Analysts and Airbus appear to be at odds over whether the manufacturer will launch the A220-500, a stretched variant of the A220, at the upcoming Paris Air Show.
According to a report by Bloomberg, analysts at Bank of America are predicting that Airbus could announce the A220-500 as soon as the next edition of the trade event taking place at Paris–Le Bourget Airport (LBG) between June 19, and June 25, 2023. However, the same report also included a statement from the manufacturer that said there are no plans for new products in the “current environment”.
“The A220-100 and A220-300 ramp up are the priority and we’re not launching a new product in the current environment.
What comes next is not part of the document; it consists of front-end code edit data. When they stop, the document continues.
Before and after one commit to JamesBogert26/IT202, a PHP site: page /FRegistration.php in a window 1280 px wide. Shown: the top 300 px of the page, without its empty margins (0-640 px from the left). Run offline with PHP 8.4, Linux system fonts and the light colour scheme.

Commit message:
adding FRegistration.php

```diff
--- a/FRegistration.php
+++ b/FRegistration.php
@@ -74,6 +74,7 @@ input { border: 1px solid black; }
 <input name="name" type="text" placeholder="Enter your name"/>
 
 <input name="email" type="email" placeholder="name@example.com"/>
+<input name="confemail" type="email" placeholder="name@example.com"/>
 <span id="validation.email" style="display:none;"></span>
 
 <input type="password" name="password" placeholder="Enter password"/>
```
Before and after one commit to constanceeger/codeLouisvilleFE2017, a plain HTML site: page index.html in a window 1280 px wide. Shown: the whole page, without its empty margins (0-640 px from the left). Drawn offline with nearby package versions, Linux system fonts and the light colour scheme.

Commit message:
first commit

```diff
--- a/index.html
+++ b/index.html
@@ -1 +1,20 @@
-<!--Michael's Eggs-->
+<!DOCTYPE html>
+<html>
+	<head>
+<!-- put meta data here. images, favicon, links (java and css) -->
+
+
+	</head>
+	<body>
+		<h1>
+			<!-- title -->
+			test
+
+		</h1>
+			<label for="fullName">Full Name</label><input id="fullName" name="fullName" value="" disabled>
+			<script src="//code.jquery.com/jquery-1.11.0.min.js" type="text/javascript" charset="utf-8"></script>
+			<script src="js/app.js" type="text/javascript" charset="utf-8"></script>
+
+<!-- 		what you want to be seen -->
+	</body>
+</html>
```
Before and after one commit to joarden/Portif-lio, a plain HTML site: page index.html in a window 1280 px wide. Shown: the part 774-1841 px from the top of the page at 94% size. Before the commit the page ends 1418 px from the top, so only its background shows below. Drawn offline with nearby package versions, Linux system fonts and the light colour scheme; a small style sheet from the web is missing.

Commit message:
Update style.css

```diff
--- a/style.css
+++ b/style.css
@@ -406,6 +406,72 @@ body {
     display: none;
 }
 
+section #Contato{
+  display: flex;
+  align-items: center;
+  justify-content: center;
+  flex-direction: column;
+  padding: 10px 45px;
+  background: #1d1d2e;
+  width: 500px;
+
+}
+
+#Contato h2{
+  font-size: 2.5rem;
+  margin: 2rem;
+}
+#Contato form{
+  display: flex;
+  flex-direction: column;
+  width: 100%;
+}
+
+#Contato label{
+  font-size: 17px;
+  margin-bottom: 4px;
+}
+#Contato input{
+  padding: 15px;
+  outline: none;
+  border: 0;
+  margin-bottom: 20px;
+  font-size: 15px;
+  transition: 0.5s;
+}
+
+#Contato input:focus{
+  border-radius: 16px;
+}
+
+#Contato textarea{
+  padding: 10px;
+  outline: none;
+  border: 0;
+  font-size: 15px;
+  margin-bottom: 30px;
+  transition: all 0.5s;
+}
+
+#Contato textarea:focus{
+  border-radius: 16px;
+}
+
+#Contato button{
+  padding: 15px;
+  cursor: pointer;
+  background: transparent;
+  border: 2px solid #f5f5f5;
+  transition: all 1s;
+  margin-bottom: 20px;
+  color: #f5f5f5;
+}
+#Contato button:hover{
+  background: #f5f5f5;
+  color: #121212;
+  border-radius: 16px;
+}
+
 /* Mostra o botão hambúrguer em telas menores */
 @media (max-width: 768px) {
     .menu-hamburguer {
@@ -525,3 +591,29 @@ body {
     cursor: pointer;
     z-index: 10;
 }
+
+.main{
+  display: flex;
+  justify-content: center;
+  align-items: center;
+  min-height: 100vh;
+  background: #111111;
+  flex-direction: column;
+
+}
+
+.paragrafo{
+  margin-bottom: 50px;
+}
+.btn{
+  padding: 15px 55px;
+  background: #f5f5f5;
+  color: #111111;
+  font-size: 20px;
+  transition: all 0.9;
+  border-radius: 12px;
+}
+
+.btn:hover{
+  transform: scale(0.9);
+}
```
We have said the A220 stretch is a matter of when and not if, though we are not able to give a timeline,” said an Airbus representative in a statement to AeroTime.
Furthermore, a spokesperson for Airbus told Reuters that the launch of the A220-500 was a question of if rather than when. The publication also cited two sources close to the matter who ruled out an announcement at the Paris Air Show.
Airbus and Pratt & Whitney, the manufacturer of the PW1500G, the only engine option for the A220, have struggled to deal with supply chain issues in recent months. The European aircraft manufacturer missed its delivery target for 2022 and has reiterated that the current operating environment is “adverse”, with CEO Guillaume Faury stating that there are “persistent tensions in the supply chain”.
“We remain focused on delivering the commercial aircraft ramp-up and longer-term transformation,” Faury stated when discussing Airbus’ Q1 2023 financial results.
Meanwhile, Pratt & Whitney’s PW1000G aircraft engine family has also encountered persistent issues, with very slow turnaround times at maintenance, repair, and overhaul (MRO) facilities, forcing airlines to ground their PW1000G-powered aircraft, including the PW1500G-powered Airbus A220s.
For example, Martin Gauss, the chairman and CEO of airBaltic, told FlightGlobal that one PW1500G engine was under maintenance for 386 days.
According to ch-aviation.com data, out of a total of 271 Airbus A220s delivered to airlines so far, 62 are currently either in storage or undergoing maintenance, including nine testbeds or aircraft utilized by the manufacturer.